Which lines of the data below include the string "path"? Return each of them.

##### EXCERPTED RECORDS

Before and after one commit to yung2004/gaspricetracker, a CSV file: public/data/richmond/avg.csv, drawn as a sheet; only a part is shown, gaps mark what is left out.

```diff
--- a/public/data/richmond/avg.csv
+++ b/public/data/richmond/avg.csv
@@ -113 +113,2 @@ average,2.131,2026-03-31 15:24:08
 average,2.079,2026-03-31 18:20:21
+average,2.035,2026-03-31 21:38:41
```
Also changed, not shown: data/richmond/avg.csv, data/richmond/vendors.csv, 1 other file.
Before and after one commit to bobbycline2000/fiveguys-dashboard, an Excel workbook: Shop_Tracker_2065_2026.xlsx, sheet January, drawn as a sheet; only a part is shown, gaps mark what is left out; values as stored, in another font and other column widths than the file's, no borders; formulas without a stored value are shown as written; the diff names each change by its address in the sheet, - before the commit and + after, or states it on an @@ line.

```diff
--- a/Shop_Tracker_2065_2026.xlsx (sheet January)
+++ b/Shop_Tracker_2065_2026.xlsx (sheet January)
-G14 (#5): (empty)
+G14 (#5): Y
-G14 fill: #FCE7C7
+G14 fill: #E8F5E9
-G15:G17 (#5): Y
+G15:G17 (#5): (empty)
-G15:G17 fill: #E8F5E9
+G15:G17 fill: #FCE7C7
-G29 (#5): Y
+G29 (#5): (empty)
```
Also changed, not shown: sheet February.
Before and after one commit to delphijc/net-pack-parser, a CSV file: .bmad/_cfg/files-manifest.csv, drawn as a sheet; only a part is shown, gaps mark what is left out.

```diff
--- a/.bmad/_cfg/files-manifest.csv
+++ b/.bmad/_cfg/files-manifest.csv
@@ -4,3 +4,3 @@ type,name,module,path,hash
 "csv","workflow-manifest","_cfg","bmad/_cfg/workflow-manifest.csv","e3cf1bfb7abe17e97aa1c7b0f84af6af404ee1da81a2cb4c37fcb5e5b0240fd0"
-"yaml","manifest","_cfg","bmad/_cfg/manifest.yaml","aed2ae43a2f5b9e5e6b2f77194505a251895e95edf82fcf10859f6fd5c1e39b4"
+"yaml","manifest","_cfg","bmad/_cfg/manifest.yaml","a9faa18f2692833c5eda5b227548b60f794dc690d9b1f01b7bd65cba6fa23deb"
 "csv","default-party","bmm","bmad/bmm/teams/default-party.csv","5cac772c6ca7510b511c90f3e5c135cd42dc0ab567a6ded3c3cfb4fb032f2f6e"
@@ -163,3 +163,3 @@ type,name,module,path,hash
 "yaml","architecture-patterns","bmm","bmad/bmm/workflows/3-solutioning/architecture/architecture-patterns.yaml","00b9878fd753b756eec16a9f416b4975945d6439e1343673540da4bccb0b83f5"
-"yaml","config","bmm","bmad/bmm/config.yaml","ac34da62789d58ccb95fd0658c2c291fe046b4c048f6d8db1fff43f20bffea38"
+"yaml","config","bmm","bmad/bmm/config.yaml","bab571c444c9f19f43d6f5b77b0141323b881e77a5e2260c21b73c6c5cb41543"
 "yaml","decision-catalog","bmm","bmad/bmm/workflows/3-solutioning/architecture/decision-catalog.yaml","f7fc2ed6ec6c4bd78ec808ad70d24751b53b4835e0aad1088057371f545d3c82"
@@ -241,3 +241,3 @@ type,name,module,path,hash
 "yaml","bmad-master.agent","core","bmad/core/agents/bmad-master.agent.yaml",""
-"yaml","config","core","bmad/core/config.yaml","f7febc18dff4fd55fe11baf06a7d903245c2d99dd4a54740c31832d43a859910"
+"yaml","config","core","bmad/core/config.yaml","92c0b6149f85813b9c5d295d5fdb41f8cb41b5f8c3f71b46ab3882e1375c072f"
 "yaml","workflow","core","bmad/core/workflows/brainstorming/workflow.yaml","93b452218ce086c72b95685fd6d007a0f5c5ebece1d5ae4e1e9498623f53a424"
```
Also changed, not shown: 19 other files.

##########

(RESPONSE TO THIS TASK)
@@ -4,3 +4,3 @@ type,name,module,path,hash
@@ -163,3 +163,3 @@ type,name,module,path,hash
@@ -241,3 +241,3 @@ type,name,module,path,hash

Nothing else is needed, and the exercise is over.